This has been the kind of beginning to a season Arsenal and England fans have been expecting for a long time – Theo Walcott scoring goals.
Since his much-publicised move from Southampton to Arsenal in 2006, Theo has been burdened with the hope and expectation of a nation of football fans, who want to taste success on a global scale after such a long time.
This kind of expectation, obviously, brings with it levels of extra pressure in an already high pressure environment. We were told in 2006 that Theo Walcott is going to be the ‘next big thing’ in English football, with his blistering pace and penchant for attacking, and that he and Wayne Rooney were going to run away with all international honours (really fast too) and England will be great again.
To be fair to the hounds of hyperbole, they didn’t specify exactly when this was going to happen but predictions without time restraints can’t be taken too seriously.
The pressure and high profile nature of Walcott’s career progression was compounded by Arsenal fans reading many similar predictions of greatness and then becoming frustrated when Theo wasn’t scoring in every game or tearing teams apart with his eyes closed.
These were innocent frustrations however – fans can be excused for their sighs over a misplaced pass or missed scoring opportunity when in possibly the same game Walcott had sped past two defenders and fizzed a devilish ball across goal. They want the best but no trophy since 2005 gets people feeling itchy for something special.
One thing we – a football audience as a whole – do not have nowadays is patience. This could be due to our 24 hour news addiction or maybe something else, but that discussion is for another time.
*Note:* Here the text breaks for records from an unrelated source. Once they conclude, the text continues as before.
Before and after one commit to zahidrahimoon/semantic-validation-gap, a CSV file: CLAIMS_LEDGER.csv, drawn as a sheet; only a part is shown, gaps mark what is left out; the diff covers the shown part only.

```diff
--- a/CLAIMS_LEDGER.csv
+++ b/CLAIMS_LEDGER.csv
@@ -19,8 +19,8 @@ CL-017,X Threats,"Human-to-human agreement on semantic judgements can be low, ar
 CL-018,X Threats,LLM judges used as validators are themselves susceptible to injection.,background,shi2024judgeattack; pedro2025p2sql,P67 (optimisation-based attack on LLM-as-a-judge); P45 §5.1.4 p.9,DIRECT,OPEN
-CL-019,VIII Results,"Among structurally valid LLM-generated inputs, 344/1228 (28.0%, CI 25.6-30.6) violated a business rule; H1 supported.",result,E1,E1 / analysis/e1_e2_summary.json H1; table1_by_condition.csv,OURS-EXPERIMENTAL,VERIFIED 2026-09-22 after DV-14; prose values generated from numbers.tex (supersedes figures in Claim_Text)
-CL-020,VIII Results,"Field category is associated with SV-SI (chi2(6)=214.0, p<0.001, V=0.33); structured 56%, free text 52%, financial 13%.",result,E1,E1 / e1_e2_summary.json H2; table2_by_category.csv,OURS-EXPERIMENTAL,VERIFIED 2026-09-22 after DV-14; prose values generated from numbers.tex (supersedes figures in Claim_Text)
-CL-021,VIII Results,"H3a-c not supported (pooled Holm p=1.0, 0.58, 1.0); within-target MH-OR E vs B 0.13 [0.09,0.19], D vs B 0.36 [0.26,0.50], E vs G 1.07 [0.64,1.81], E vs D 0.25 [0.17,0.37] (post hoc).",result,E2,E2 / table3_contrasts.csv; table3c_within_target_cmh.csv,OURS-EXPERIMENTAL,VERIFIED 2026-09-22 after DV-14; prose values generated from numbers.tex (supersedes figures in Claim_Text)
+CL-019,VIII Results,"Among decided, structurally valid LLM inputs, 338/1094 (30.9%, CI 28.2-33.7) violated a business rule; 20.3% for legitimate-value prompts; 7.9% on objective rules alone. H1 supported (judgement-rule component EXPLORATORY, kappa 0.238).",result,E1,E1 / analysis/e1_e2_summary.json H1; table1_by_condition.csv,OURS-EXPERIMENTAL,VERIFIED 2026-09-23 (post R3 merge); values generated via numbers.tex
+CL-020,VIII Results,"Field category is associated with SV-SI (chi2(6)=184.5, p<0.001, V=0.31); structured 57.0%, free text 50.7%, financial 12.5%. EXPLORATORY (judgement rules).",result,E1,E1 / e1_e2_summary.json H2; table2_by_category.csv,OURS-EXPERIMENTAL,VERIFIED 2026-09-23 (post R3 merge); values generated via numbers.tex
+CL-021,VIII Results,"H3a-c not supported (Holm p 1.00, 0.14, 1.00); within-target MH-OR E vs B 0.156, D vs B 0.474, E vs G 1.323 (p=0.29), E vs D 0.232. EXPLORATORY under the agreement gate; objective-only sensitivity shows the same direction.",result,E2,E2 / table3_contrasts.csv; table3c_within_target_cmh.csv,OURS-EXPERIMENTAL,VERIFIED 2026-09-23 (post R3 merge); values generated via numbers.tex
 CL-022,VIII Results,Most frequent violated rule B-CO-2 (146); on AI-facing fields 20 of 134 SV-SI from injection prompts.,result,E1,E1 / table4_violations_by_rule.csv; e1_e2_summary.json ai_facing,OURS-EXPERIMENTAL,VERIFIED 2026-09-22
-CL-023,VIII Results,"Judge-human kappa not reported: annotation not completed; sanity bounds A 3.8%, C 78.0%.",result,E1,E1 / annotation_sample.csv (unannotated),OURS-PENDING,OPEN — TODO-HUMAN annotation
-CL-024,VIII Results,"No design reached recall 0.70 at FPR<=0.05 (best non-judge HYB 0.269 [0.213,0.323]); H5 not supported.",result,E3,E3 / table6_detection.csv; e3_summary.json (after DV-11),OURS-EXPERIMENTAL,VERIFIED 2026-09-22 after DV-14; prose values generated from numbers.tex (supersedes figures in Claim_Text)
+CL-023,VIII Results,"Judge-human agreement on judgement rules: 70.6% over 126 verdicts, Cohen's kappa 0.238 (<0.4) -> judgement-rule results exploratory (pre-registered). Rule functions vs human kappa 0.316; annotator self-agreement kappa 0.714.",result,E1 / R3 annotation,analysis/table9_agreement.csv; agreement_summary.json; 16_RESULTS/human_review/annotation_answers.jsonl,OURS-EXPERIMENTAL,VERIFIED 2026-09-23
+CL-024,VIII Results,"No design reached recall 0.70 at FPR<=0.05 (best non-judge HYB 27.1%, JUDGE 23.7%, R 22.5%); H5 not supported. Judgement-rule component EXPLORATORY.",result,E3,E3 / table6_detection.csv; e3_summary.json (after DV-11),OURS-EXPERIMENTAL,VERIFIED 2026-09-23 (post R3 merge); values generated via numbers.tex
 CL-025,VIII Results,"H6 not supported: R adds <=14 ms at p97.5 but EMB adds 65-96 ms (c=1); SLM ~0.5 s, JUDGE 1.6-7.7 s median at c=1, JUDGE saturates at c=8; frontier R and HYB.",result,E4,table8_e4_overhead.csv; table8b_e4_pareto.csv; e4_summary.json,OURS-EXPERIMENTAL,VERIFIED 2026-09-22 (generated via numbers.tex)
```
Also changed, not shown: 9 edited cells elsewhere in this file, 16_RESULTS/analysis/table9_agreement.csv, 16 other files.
One person who does have patience is Arsene Wenger and he has constantly reassured us that Theo will come good and all he needs is time.
Remember, Walcott is only 21-years-old and it was not long ago that this was quite a young age for a footballer and you couldn’t expect too much from him.
It seems good things are coming to those who wait this season. Walcott suffered heartbreak in the summer after being overlooked for England’s World Cup squad – in a similar situation to his team mate Samir Nasri – but used the disappointment to spur himself to greater heights. Just as Nasri has done himself.
Wenger has always intimated that a Walcott free from injury and with a good pre-season behind him would deliver in large amounts. This was happening up until an unfortunate injury picked up while playing for England and there were murmurs from spectators about Walcott being injury prone and signs of progress, once again, being stunted by another knock.
This time has been different though; Theo has picked up from where he left off and has continued to score goals and trouble defences since returning from injury.
Wenger has been so impressed that he has gone so far as to state Walcott could be the next Henry-type forward for Arsenal and could eventually lead the line. Walcott responded with an Henry-style strike against Shakhtar.
This automatically brings up questions about Arsenal’s system and what Robin Van Persie, amongst others, would think of that. However, these are all questions for the manager and are affected by many different factors and variables, which could change at any moment.
One thing is for certain though – Walcott is going about his business on the football pitch with a new found air of assurance and he is reaping the rewards for this. With seven goals in eight matches this season for Arsenal, it looks like the Theo Walcott we were all told about has arrived.
Disclaimer: The views in this article are that of the writer and may not replicate those of the Professional Footballers' Association.